- _Assignment_
Scan the entries below for the word "title" and copy every line in which it occurs.

- _Stored data entries_
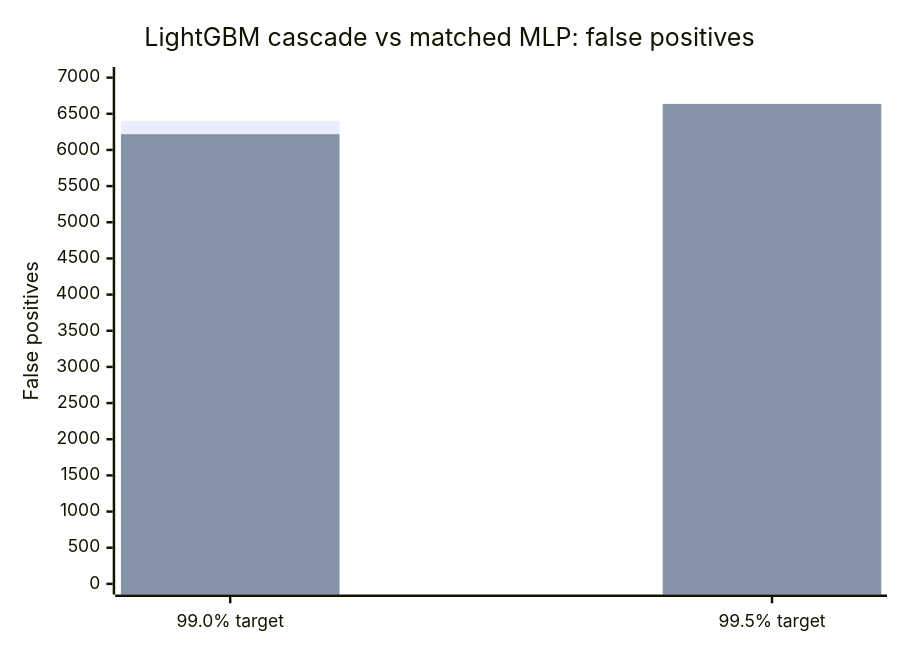
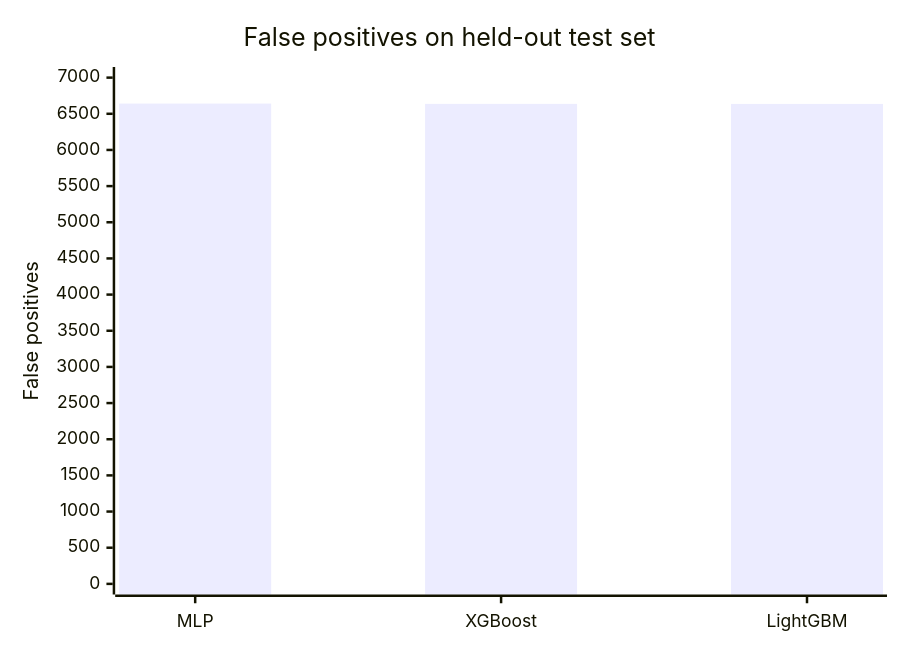
Before and after one commit to Harshithpatali/cardiorisk-ai: the third of 3 diagrams in README.md, drawn with Mermaid. The commit also changed other lines of this file, not shown here.

Commit message:
docs: expand two-tier architecture, evaluation charts and UI guide

````diff
--- a/README.md
+++ b/README.md
@@ -85,8 +108,7 @@
 ```mermaid
 xychart-beta
-    title "LightGBM cascade vs matched MLP: false positives"
-    x-axis ["99.0% target", "99.5% target"]
+    title "False positives on held-out test set"
+    x-axis ["MLP", "XGBoost", "LightGBM"]
     y-axis "False positives" 0 --> 7000
-    bar [6402, 6641]
-    bar [6218, 6636]
+    bar [6641, 6637, 6636]
 ```
````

- _Task answer_
-    title "LightGBM cascade vs matched MLP: false positives"
+    title "False positives on held-out test set"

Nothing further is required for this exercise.